● DATASET RECORDS
>>>

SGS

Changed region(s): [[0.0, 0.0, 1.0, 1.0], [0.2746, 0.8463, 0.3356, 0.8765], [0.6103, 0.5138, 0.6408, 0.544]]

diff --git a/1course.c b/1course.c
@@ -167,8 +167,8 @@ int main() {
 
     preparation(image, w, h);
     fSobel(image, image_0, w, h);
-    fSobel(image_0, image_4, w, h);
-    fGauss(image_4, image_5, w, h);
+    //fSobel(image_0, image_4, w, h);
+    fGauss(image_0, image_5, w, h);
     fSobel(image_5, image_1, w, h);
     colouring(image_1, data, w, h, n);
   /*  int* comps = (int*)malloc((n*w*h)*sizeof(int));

<<<

● WHAT IS NEEDED
The answer is the lines above between the line holding "preparation(image, w, h);" and the line holding "fSobel(image_5, image_1, w, h);", inclusive, each written out exactly, and no others.

● TASK RESPONSE
     preparation(image, w, h);
     fSobel(image, image_0, w, h);
-    fSobel(image_0, image_4, w, h);
-    fGauss(image_4, image_5, w, h);
+    //fSobel(image_0, image_4, w, h);
+    fGauss(image_0, image_5, w, h);
     fSobel(image_5, image_1, w, h);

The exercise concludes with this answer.